- Individuals who are concerned about their risk of developing cancer based on personal or family history
What Should You Ask a Genetic Counselor?
- What causes this condition?
- What are the features of this condition?
- What are the long-term effects of this condition?
- What is the life expectancy of someone with this condition?
- How is this condition treated?
- Is there a cure for this condition?
- What other health care professionals should I see?
- What special care does a person with this condition require?
- Will this condition improve or worsen over time?
- Are there tests available to see if a person is affected with or is at risk for this condition?
- How accurate are the tests for this condition?
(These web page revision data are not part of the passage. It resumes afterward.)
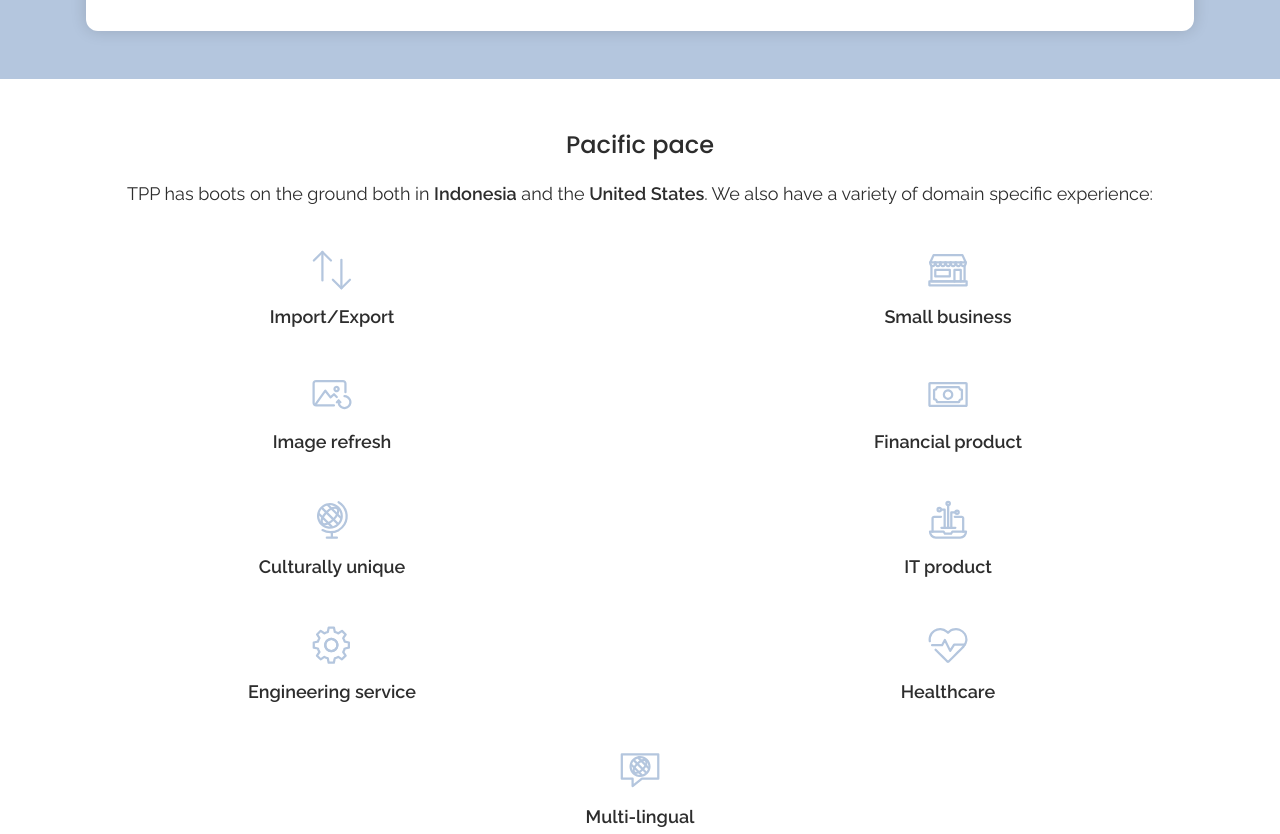
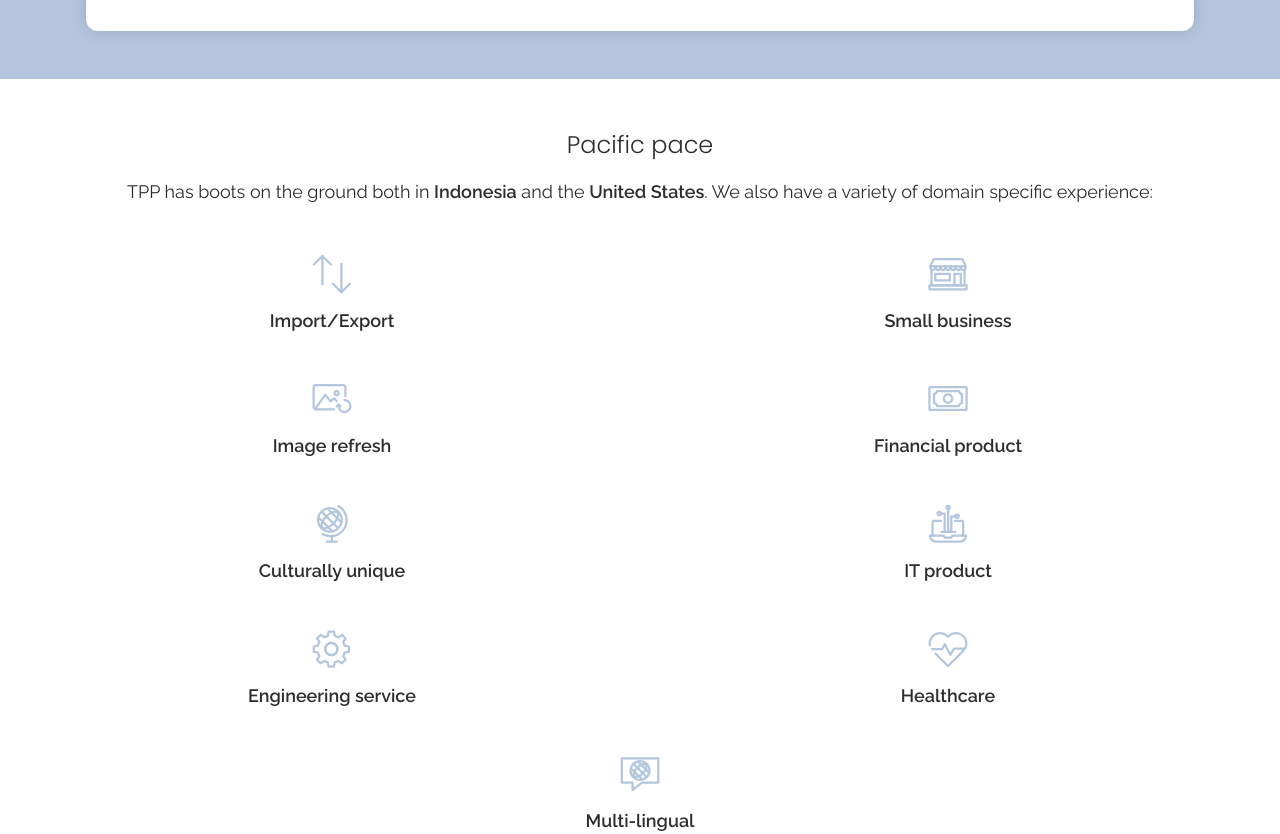
Before and after one commit to aluchenitser/tpp, a plain HTML site: page index.html in a window 1280 px wide. Shown: the part 1120-1954 px from the top of the page. Drawn offline with Linux system fonts and the light colour scheme.

Commit message:
vertical spacing

```diff
--- a/css/homePage.scss
+++ b/css/homePage.scss
@@ -43,6 +43,7 @@ p {
   font-family: Raleway, sans-serif;
   font-size: 18px;
   line-height: 28px;
+  margin: 16px 0;
 }
 
 img {
@@ -232,10 +233,15 @@ section.services {
   text-align: center;
   padding: 48px 24px;
 
+  h2 {
+    font-weight: 300;
+  }
+
   .icons {
     display: flex;
     flex-wrap: wrap;
     justify-content: center;
+    margin-bottom: -16px;
 
     .service {
       width: 50%;
--- a/index.html
+++ b/index.html
@@ -70,7 +70,7 @@
     </section>
     <section class="services">
         <h2 class="mt-0">Pacific pace</h2>
-        <p>TPP has boots on the ground both in <b>Indonesia</b> and the <b>United States</b>. We also have a variety of domain specific experience:</p>
+        <p class="mb-24">TPP has boots on the ground both in <b>Indonesia</b> and the <b>United States</b>. We also have a variety of domain specific experience:</p>
         <div class="icons">
             <div class="service">
                 <img src="assets/services/ImportExport.svg" width="40" alt="">
```
Also changed, not shown: css/homePage.css, 1 other file.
- Is this condition passed from one generation to the next?
- Can a person not have this condition but still pass it on to his or her children?
- Can a person get this condition from being around others who have it?
- Could my children or siblings have this condition?
- How will this diagnosis affect my health/life insurance?
- Where can I go for a second opinion?
- What are the medical costs likely to be?
- Is there financial assistance available for individuals with this condition?
- Are there organizations or support groups where I can talk to other people with this condition?
- When might it be appropriate to see you again?
- Fact Sheet: BRCA1-2
- Fact Sheet: Lynch Syndrome for Health Care Professionals
- Fact Sheet: Lynch Syndrome for Public
- Fact Sheet: Prenatal Diagnostic Tests
- Fact Sheet: Prenatal Diagnostic Tests (En Español)
- Fact Sheet: Prenatal Screening Tests
- Fact Sheet: Prenatal Screening Tests (En Español)
- Fact Sheet: Noninvasive Prenatal Testing - For Consumers
- Fact Sheet: Noninvasive Prenatal Testing - For Physicians
- Family Health History Record Keeper
- Genetics Program Manual for Local Health Departments (2008)
- IL State Genetics Plan (2007)